Web page revision data:
• • • •
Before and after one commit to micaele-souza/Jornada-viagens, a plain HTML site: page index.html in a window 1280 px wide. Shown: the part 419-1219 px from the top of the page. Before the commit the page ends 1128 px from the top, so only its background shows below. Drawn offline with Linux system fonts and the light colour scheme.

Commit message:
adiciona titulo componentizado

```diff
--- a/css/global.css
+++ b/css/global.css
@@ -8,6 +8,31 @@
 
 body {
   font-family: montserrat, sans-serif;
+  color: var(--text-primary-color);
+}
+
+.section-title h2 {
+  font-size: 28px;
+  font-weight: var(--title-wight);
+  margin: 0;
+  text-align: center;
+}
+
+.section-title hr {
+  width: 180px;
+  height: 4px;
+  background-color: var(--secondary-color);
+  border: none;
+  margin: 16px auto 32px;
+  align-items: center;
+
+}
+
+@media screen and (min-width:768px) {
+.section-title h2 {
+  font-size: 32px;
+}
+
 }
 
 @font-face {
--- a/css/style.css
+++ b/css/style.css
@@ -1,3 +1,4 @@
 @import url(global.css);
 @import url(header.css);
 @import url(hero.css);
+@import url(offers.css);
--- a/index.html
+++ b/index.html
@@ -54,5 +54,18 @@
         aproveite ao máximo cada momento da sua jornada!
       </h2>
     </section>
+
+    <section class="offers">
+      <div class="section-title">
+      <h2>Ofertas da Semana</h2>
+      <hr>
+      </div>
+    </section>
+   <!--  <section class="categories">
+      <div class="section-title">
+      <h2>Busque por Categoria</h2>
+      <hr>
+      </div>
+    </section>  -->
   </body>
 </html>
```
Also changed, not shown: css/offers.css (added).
• • • •
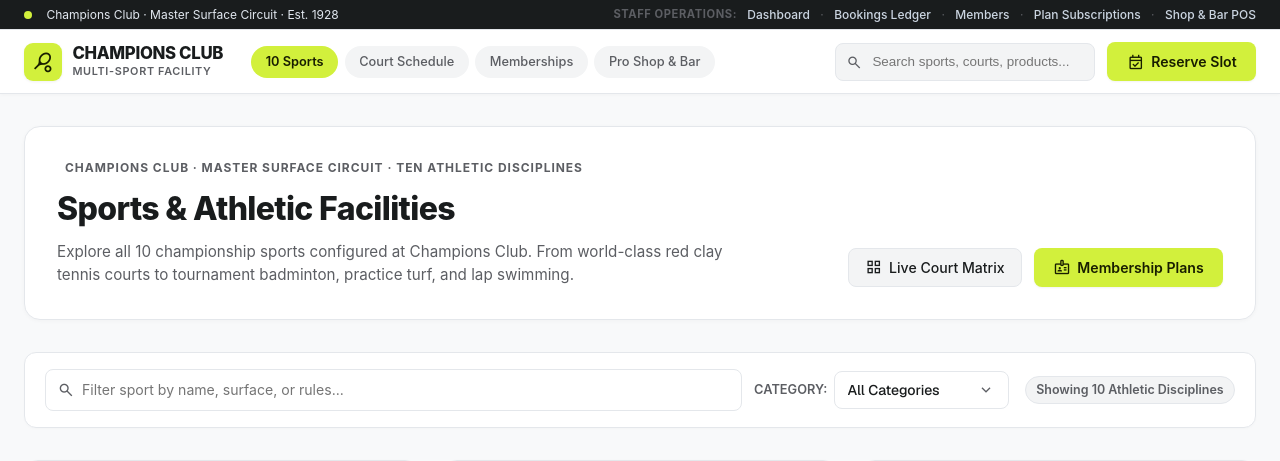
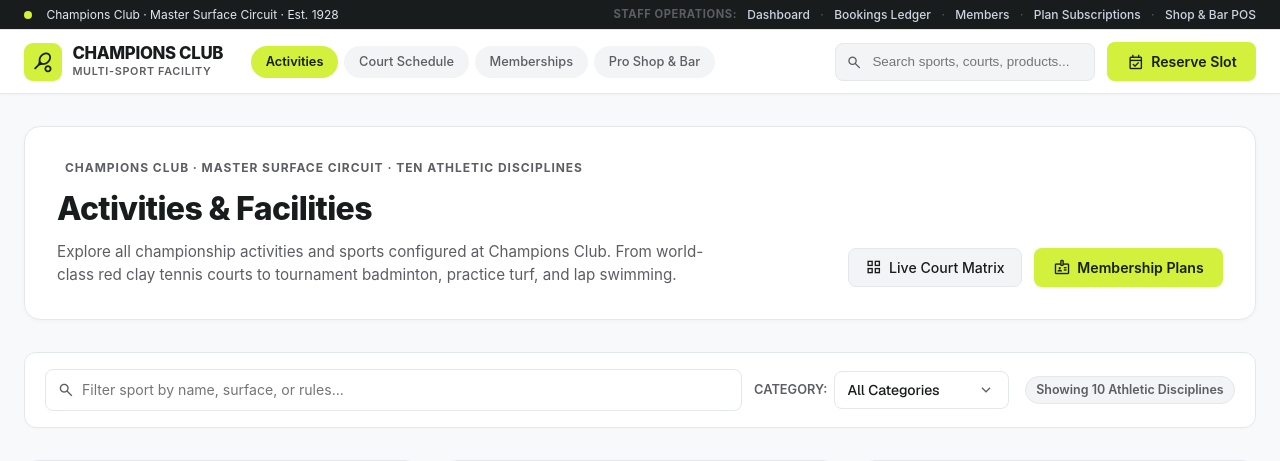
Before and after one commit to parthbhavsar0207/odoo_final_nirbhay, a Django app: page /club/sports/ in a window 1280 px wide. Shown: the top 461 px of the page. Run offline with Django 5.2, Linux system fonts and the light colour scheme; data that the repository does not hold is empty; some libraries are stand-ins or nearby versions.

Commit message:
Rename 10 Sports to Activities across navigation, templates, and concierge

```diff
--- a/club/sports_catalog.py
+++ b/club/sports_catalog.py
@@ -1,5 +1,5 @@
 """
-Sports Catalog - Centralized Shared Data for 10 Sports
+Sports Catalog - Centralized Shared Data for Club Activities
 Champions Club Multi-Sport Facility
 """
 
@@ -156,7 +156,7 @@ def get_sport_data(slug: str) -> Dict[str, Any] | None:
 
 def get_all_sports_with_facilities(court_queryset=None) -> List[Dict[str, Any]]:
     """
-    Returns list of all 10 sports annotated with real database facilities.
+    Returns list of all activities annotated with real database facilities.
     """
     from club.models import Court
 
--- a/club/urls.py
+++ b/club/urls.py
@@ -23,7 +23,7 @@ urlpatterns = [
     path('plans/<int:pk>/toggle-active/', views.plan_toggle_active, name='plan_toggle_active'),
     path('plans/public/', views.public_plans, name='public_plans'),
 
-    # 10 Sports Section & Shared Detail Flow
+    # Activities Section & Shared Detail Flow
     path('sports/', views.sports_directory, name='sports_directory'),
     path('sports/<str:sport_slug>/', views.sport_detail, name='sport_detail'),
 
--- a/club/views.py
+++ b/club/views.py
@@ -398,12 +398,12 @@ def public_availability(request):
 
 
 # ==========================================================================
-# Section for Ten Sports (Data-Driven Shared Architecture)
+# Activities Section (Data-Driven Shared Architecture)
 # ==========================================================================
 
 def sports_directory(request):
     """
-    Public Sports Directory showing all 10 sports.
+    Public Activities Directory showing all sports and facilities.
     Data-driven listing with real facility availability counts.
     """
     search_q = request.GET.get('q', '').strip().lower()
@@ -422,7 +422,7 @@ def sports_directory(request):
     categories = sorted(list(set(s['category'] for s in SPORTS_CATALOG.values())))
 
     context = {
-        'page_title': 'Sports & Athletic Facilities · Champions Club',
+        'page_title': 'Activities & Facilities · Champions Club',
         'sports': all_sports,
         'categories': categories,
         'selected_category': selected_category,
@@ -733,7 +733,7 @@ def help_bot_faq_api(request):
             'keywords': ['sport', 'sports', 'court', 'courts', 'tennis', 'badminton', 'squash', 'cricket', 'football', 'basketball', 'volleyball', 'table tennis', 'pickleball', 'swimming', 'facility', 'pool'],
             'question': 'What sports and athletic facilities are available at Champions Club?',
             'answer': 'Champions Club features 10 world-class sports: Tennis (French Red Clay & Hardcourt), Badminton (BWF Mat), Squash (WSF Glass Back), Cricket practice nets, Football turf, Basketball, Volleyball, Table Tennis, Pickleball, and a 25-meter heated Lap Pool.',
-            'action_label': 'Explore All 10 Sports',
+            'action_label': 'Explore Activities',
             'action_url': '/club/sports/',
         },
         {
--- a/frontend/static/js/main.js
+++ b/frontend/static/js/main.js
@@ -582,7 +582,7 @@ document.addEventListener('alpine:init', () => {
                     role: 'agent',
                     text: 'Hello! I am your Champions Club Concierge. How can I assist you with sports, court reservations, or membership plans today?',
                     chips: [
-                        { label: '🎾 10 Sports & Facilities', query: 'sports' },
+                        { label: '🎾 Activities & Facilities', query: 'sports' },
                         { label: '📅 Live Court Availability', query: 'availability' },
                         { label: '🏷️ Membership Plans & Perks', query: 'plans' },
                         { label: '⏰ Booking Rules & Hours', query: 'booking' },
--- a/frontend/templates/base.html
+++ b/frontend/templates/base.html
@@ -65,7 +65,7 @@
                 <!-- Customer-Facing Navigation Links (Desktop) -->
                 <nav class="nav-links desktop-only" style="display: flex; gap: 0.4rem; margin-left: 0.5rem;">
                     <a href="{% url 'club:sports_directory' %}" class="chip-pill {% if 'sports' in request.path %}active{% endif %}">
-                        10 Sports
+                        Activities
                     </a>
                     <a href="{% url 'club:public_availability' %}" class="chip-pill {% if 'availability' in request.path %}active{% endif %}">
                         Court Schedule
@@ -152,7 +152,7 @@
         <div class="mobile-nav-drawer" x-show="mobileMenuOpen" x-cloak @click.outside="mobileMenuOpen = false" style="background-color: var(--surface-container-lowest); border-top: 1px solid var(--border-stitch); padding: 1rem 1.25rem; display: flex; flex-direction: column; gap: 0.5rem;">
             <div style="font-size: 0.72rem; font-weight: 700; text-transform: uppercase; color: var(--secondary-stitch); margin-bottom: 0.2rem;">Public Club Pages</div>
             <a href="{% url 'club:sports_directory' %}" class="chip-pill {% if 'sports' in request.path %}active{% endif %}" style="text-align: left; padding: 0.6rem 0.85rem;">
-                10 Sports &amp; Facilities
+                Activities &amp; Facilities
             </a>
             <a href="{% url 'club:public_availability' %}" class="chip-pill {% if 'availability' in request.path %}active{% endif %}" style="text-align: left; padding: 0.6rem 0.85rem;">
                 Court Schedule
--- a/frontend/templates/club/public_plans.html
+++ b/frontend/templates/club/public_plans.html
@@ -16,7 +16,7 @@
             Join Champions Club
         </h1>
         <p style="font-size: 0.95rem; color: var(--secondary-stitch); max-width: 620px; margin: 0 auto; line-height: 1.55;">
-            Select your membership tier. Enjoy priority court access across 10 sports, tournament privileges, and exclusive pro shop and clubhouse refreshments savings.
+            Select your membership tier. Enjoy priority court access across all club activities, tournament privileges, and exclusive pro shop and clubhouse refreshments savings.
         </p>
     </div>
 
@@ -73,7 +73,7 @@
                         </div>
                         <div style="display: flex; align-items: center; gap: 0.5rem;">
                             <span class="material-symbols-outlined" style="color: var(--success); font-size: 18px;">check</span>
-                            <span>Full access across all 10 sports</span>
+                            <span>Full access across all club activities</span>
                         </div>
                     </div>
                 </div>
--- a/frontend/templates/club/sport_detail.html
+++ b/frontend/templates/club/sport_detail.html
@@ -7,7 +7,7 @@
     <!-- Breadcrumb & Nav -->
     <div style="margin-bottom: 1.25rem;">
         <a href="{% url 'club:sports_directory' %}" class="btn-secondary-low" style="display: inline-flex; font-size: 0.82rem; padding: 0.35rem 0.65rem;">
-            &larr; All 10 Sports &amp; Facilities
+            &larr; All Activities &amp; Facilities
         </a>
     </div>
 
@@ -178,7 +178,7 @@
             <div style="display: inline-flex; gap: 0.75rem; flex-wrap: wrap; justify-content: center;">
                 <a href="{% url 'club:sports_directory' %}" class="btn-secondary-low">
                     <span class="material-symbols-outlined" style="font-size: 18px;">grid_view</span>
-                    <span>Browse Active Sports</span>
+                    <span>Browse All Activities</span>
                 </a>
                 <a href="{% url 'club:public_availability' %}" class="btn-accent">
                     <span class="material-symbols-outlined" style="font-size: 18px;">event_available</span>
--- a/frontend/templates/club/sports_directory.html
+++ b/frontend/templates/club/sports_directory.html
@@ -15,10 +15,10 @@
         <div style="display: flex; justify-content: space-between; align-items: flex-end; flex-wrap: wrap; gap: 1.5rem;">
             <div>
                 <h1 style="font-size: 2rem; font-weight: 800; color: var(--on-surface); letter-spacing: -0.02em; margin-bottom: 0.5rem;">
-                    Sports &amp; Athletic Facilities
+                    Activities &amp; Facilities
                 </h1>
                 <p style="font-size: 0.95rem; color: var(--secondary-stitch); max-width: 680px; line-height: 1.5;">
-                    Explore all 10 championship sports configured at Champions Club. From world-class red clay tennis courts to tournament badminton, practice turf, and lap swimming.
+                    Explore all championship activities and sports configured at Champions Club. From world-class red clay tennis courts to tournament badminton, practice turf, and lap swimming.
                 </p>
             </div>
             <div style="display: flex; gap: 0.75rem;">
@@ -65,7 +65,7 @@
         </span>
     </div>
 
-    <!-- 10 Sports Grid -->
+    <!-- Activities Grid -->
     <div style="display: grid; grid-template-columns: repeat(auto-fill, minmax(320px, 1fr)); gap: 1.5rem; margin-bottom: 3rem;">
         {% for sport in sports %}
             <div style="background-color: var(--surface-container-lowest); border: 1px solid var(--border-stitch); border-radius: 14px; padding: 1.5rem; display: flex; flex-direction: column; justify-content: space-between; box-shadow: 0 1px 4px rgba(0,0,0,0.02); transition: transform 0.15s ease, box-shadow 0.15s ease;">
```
• • • •
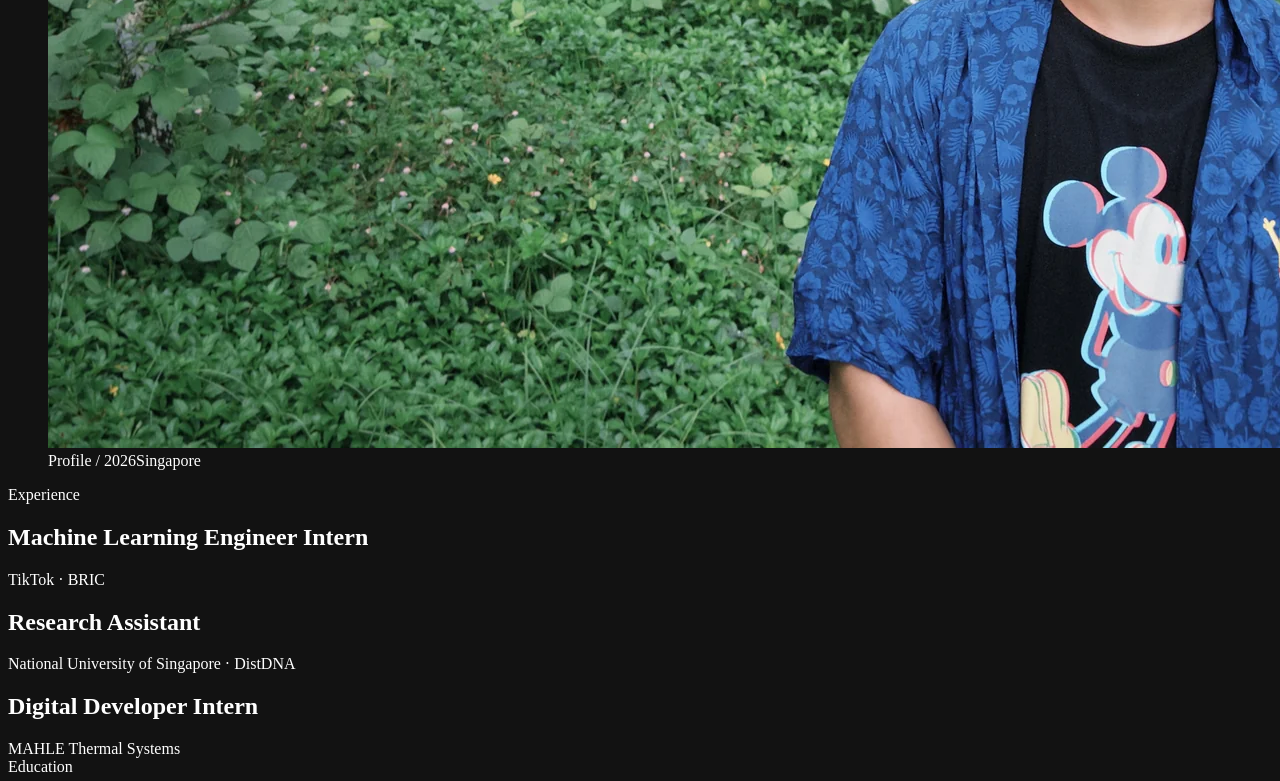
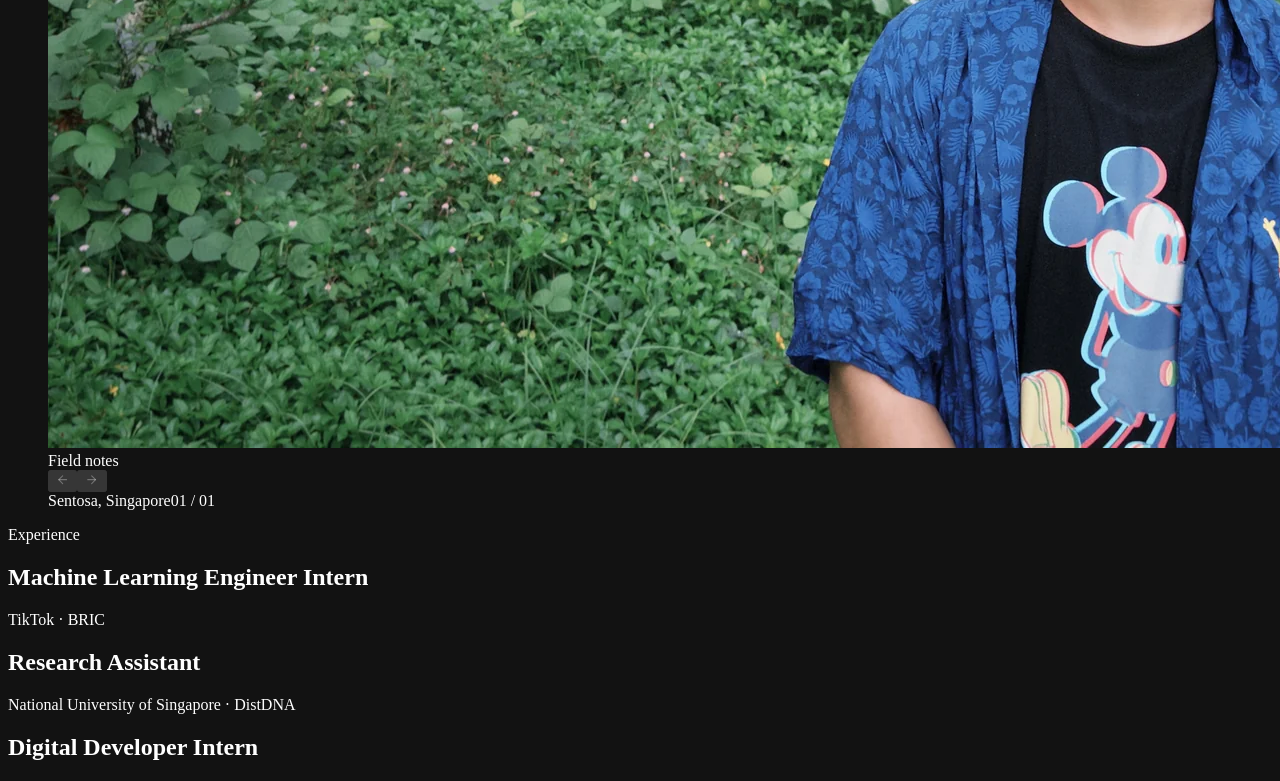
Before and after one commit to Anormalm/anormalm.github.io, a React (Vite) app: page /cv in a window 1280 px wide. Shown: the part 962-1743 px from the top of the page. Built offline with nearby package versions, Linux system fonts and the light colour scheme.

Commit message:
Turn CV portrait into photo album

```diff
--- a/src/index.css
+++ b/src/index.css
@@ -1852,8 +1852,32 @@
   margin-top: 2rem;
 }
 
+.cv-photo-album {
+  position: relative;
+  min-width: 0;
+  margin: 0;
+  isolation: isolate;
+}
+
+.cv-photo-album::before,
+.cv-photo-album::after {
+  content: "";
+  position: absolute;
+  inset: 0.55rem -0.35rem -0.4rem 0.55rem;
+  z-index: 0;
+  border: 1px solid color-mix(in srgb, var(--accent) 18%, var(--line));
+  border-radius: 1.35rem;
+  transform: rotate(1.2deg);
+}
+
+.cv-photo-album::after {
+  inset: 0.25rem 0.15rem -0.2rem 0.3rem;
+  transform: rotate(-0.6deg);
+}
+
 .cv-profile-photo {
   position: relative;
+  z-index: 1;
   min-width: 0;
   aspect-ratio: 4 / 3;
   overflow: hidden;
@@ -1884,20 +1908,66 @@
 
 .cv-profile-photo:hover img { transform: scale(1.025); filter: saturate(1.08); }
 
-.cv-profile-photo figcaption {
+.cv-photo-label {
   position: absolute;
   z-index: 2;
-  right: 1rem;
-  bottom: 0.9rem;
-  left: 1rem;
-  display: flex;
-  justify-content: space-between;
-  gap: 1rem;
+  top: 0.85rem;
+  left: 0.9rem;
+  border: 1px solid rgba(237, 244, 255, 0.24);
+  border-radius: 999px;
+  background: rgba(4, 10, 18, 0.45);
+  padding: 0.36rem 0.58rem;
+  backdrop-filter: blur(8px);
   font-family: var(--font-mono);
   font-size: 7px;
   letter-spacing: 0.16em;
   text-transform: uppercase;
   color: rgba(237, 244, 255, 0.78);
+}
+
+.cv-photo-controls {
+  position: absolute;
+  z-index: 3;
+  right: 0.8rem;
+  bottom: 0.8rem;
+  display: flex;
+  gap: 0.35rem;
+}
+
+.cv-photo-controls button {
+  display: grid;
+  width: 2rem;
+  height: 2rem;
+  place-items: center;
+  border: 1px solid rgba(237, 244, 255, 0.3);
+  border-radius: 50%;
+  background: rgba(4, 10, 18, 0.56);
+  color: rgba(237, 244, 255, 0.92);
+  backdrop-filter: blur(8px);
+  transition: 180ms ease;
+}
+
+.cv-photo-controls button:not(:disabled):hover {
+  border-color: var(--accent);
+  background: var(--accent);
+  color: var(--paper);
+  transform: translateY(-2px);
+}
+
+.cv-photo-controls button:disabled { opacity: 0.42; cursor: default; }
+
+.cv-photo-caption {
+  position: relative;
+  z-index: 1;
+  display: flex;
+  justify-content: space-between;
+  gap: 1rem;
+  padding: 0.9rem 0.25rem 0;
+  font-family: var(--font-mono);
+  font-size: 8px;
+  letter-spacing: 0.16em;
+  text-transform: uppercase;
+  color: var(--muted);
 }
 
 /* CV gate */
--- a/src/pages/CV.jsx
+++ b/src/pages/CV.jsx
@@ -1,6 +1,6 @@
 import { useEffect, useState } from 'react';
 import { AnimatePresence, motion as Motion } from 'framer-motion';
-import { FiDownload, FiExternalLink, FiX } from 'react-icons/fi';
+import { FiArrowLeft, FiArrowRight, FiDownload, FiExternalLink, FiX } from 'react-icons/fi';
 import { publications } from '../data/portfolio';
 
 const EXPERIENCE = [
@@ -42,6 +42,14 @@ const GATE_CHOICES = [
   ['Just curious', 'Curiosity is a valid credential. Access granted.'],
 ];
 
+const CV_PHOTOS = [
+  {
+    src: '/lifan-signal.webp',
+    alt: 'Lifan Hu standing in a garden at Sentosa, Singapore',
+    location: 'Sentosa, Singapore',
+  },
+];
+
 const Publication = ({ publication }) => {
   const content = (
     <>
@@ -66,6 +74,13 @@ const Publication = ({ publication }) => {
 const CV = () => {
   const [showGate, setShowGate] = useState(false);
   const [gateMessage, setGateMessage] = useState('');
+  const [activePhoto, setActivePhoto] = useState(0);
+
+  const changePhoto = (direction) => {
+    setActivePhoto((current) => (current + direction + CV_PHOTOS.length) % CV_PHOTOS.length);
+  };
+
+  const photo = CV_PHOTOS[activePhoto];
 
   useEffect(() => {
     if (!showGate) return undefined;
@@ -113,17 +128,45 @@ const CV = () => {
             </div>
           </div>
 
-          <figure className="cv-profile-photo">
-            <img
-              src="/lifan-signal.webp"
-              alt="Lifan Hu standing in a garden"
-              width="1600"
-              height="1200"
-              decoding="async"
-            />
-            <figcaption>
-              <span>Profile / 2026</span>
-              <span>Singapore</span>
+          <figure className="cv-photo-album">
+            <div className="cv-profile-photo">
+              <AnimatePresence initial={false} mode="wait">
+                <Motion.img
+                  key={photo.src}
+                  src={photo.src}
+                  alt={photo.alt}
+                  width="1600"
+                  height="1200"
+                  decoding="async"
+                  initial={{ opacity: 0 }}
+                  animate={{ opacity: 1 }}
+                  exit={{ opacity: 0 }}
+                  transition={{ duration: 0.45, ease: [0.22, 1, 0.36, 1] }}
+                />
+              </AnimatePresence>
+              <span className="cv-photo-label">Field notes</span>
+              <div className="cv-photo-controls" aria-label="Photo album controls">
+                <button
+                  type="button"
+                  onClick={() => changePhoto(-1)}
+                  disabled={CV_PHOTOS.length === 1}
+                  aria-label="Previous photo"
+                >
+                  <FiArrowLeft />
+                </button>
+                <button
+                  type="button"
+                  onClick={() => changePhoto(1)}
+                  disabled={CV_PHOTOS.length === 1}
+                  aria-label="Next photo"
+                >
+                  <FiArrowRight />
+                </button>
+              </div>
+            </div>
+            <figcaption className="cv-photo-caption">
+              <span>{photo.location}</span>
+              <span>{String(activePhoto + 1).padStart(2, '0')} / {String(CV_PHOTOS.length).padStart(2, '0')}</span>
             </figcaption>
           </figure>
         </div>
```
• • • •
WORK TASK –
Your answer should consist of the lines above that hold the word "album", copied exactly.

FINISHED EXERCISE –
Turn CV portrait into photo album
+.cv-photo-album {
+.cv-photo-album::before,
+.cv-photo-album::after {
+.cv-photo-album::after {
+          <figure className="cv-photo-album">
+              <div className="cv-photo-controls" aria-label="Photo album controls">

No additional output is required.